'''
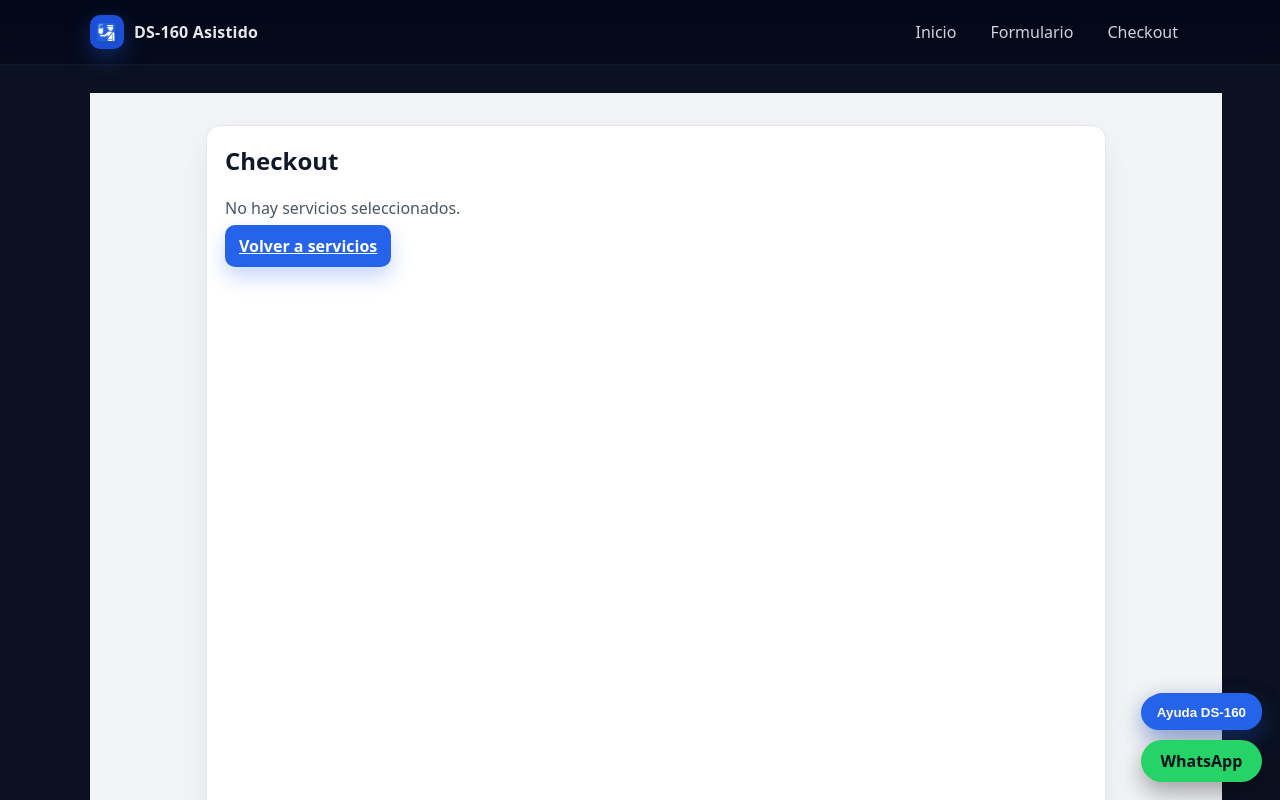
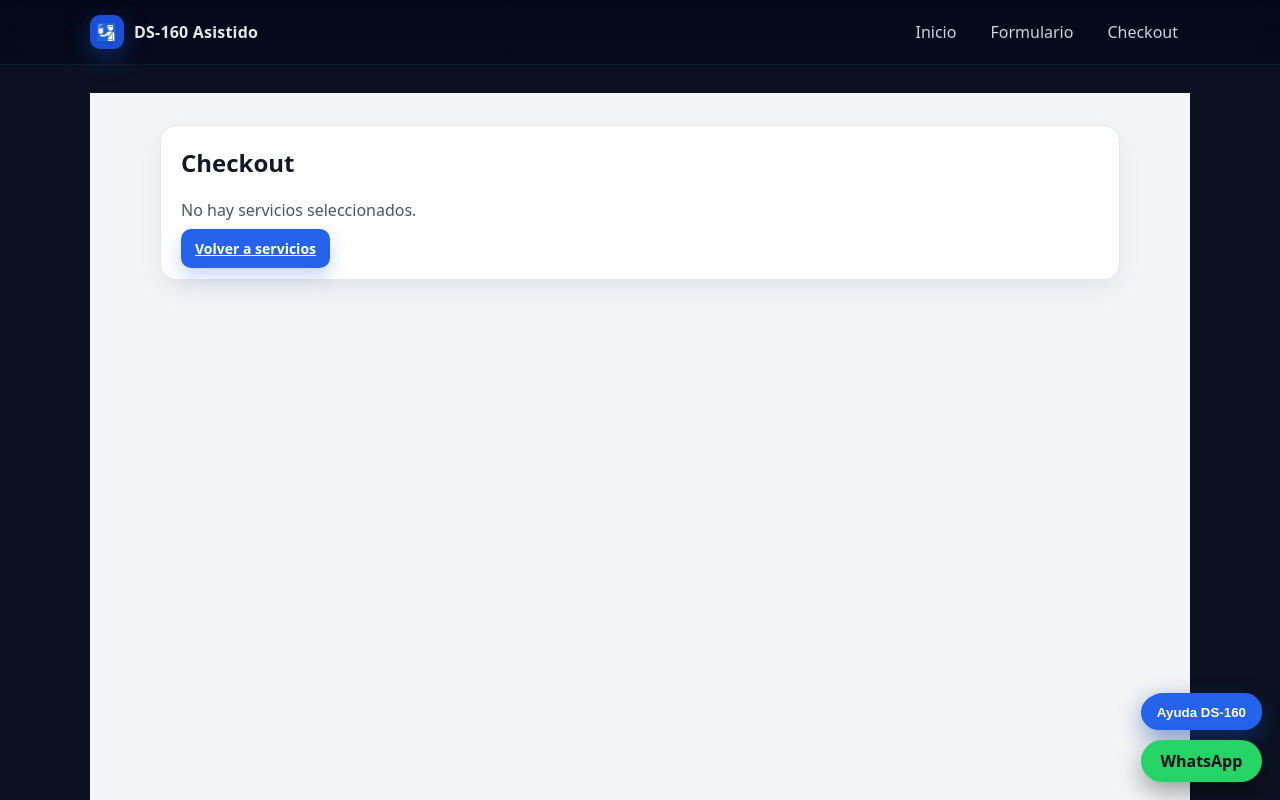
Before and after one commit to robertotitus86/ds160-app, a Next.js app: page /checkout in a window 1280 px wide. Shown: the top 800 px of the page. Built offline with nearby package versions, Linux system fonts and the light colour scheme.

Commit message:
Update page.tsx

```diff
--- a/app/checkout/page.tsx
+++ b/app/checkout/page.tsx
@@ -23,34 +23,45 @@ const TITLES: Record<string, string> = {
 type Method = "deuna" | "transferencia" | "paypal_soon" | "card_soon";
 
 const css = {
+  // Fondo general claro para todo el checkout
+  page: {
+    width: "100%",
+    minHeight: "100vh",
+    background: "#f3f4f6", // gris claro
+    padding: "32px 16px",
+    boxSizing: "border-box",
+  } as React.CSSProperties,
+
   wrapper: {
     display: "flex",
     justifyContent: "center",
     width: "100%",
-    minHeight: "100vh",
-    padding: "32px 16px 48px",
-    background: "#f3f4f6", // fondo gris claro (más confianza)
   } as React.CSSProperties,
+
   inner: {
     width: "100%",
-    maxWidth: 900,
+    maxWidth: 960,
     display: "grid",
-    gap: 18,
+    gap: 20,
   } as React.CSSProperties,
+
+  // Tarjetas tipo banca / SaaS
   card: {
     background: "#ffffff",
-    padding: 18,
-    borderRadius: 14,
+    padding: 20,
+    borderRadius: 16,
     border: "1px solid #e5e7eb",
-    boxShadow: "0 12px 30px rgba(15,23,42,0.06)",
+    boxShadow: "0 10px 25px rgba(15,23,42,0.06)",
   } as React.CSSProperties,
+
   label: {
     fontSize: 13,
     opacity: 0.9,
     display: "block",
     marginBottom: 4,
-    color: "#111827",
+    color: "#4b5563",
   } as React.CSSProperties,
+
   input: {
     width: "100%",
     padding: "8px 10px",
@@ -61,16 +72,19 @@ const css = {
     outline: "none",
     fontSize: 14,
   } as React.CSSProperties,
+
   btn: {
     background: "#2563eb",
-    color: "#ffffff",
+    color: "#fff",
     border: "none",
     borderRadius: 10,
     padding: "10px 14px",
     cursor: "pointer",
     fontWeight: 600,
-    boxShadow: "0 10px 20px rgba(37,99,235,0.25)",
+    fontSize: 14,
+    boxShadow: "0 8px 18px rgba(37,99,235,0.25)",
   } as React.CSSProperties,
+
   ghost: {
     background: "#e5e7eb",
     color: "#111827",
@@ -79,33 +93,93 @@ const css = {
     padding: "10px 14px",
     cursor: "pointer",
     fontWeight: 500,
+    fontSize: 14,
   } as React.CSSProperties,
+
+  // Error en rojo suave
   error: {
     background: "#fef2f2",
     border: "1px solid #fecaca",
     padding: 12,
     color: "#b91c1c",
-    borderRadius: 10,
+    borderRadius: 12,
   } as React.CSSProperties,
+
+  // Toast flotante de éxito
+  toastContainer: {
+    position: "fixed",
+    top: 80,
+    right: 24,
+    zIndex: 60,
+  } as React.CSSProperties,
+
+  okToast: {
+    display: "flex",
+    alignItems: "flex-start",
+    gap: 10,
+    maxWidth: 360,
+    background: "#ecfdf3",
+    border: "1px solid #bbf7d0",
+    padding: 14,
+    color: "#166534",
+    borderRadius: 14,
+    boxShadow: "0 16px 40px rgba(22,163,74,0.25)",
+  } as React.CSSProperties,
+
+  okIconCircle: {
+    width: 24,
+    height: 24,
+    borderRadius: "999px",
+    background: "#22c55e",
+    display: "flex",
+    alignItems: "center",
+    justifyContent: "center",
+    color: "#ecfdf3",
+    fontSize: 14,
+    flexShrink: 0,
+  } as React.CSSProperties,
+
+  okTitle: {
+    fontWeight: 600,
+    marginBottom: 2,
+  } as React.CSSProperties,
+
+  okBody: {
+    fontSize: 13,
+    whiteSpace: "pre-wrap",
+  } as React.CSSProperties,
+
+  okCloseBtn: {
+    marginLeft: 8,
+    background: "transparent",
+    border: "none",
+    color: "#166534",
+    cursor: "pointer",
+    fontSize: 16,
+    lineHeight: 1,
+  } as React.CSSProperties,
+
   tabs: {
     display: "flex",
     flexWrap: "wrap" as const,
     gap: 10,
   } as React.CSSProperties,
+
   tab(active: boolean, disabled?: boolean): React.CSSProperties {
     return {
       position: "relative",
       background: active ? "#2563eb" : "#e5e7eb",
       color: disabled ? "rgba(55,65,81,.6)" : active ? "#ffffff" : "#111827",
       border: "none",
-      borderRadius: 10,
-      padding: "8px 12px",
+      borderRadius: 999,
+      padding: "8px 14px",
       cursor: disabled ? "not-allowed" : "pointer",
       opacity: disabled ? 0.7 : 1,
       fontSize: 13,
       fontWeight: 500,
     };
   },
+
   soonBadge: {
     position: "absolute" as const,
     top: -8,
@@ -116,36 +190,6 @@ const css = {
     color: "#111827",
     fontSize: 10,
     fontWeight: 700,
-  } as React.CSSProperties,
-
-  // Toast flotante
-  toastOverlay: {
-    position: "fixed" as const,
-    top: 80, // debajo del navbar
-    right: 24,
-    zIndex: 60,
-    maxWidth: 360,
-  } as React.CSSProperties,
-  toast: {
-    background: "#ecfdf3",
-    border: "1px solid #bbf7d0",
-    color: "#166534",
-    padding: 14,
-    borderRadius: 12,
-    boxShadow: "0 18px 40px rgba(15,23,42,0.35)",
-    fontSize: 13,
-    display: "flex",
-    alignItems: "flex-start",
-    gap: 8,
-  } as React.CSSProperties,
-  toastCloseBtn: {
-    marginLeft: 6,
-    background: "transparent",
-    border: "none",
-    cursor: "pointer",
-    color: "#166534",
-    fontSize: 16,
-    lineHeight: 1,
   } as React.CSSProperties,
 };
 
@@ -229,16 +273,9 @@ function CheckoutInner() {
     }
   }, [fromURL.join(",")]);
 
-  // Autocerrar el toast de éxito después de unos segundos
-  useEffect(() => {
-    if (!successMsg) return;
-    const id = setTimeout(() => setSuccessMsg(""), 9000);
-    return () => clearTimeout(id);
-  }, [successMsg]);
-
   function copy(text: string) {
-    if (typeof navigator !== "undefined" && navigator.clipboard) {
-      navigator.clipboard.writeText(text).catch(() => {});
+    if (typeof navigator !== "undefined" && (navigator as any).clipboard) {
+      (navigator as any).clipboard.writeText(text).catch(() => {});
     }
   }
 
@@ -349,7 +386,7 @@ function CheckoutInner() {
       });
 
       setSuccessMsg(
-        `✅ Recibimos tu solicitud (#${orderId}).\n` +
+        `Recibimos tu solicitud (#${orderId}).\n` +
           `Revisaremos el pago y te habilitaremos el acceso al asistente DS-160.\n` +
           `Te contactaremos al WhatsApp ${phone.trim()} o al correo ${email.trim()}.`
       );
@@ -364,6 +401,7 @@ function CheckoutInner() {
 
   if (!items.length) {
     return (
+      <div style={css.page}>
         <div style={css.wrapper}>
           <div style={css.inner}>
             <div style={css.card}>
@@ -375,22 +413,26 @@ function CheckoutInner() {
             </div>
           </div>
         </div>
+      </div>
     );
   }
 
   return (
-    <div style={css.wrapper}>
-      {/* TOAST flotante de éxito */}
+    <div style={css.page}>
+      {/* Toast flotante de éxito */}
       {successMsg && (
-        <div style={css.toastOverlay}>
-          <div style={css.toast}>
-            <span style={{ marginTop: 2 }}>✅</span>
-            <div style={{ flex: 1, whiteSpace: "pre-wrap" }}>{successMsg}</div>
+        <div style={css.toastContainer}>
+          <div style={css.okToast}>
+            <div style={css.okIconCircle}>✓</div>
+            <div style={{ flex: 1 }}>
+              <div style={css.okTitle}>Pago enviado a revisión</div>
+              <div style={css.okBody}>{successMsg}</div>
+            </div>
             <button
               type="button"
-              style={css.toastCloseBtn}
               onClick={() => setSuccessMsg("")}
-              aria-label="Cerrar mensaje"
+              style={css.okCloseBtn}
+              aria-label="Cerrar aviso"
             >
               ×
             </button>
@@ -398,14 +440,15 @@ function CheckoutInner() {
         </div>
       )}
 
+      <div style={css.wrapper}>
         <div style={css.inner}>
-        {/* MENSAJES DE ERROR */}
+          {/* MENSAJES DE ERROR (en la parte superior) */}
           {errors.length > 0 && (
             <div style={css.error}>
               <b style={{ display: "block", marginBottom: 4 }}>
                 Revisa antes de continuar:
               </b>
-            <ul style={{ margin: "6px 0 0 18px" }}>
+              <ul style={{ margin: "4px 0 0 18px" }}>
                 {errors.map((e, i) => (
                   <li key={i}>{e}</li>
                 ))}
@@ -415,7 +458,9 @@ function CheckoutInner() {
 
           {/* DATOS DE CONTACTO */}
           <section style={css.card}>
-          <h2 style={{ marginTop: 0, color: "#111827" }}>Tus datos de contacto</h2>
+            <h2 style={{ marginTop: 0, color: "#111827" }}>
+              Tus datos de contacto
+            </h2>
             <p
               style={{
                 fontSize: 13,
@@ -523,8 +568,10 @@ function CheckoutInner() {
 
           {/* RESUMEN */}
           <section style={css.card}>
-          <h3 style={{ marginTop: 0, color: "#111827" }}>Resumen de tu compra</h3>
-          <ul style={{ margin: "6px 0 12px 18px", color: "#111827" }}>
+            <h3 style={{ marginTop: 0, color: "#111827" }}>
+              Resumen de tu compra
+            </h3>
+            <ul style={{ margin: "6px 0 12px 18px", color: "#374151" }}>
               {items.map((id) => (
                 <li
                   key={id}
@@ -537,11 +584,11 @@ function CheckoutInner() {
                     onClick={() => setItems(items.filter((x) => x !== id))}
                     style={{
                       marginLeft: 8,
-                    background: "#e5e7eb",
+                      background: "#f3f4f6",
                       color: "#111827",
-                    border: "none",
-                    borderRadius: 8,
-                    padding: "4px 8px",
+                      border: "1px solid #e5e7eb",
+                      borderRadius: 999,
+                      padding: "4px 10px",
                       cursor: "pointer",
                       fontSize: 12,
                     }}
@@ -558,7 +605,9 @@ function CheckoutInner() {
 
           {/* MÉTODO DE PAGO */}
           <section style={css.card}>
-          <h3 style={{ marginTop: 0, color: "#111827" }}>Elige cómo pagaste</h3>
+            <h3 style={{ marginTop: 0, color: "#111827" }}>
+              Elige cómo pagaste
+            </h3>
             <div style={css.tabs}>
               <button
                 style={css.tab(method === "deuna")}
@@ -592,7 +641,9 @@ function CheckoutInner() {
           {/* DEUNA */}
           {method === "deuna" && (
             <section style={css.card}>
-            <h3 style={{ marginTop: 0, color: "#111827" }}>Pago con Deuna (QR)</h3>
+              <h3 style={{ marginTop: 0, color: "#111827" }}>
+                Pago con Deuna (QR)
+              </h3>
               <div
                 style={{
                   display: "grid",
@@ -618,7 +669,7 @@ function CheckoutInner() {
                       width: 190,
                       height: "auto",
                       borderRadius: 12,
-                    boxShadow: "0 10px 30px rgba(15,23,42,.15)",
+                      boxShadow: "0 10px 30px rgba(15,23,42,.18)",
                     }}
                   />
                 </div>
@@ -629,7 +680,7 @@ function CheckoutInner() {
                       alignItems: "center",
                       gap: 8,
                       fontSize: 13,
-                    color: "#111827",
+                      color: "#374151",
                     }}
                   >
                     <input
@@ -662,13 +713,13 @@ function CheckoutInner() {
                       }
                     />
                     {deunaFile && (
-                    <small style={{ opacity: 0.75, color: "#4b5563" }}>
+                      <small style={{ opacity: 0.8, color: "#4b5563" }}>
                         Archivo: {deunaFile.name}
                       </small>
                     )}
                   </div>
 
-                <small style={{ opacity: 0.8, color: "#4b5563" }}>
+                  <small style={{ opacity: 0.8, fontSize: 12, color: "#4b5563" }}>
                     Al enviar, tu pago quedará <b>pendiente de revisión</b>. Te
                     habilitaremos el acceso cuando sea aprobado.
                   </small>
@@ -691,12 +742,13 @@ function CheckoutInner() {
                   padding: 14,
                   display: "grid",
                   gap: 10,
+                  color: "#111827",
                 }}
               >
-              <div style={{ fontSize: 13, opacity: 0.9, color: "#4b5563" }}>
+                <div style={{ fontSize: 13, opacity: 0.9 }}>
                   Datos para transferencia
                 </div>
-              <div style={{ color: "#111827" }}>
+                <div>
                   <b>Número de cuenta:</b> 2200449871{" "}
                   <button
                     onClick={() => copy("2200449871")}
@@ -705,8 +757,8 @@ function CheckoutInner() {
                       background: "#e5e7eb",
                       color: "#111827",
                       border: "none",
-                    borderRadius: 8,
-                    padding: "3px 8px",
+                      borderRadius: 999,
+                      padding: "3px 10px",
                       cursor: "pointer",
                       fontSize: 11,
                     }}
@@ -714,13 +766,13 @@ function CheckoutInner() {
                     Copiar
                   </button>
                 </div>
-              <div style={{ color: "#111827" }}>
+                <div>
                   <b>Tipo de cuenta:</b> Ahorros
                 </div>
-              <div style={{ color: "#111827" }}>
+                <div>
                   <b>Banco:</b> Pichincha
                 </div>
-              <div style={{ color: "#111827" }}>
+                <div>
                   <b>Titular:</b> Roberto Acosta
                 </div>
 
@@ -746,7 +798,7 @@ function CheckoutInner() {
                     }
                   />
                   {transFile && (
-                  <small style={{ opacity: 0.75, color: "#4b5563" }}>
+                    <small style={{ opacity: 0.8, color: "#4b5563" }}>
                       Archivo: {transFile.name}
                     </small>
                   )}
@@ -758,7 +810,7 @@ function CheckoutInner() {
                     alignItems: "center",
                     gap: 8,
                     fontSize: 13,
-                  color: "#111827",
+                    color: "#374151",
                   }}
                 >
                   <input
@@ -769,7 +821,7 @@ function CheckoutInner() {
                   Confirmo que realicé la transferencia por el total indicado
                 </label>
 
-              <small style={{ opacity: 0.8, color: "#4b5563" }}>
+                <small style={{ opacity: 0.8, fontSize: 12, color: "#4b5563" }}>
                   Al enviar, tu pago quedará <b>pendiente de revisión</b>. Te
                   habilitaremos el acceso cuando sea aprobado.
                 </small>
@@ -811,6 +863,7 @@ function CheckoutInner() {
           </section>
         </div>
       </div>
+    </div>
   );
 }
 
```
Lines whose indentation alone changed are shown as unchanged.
'''
'''
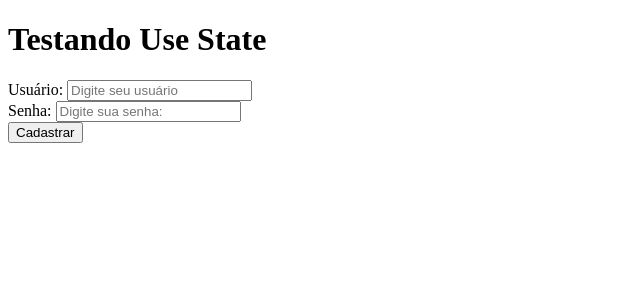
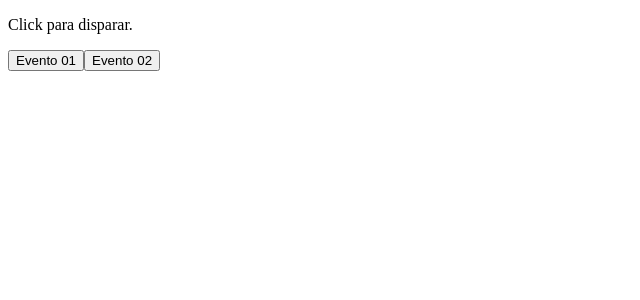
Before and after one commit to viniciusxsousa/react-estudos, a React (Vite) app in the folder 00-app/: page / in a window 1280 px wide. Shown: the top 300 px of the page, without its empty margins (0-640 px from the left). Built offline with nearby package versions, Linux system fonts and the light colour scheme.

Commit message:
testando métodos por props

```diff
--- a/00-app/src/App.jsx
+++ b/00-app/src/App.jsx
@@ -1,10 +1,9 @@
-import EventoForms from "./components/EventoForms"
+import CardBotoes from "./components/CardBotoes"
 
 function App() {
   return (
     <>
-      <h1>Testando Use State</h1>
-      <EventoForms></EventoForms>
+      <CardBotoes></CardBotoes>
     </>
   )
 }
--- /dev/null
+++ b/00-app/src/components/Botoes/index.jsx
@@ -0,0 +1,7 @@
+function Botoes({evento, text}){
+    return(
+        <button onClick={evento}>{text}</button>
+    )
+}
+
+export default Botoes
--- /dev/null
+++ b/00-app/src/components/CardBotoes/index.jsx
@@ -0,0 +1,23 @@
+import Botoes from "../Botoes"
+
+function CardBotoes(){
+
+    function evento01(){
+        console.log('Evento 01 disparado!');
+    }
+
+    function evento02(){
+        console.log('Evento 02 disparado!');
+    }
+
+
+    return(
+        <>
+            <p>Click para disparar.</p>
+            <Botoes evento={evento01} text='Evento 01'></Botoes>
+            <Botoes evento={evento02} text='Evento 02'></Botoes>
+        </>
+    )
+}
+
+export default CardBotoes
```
'''
▶ **What you will do**
Note every line of the records that holds the word "marginTop", and copy it.

▶ **Output of the exercise**
-            <span style={{ marginTop: 2 }}>✅</span>
-          <h2 style={{ marginTop: 0, color: "#111827" }}>Tus datos de contacto</h2>
+            <h2 style={{ marginTop: 0, color: "#111827" }}>
-          <h3 style={{ marginTop: 0, color: "#111827" }}>Resumen de tu compra</h3>
+            <h3 style={{ marginTop: 0, color: "#111827" }}>
-          <h3 style={{ marginTop: 0, color: "#111827" }}>Elige cómo pagaste</h3>
+            <h3 style={{ marginTop: 0, color: "#111827" }}>
-            <h3 style={{ marginTop: 0, color: "#111827" }}>Pago con Deuna (QR)</h3>
+              <h3 style={{ marginTop: 0, color: "#111827" }}>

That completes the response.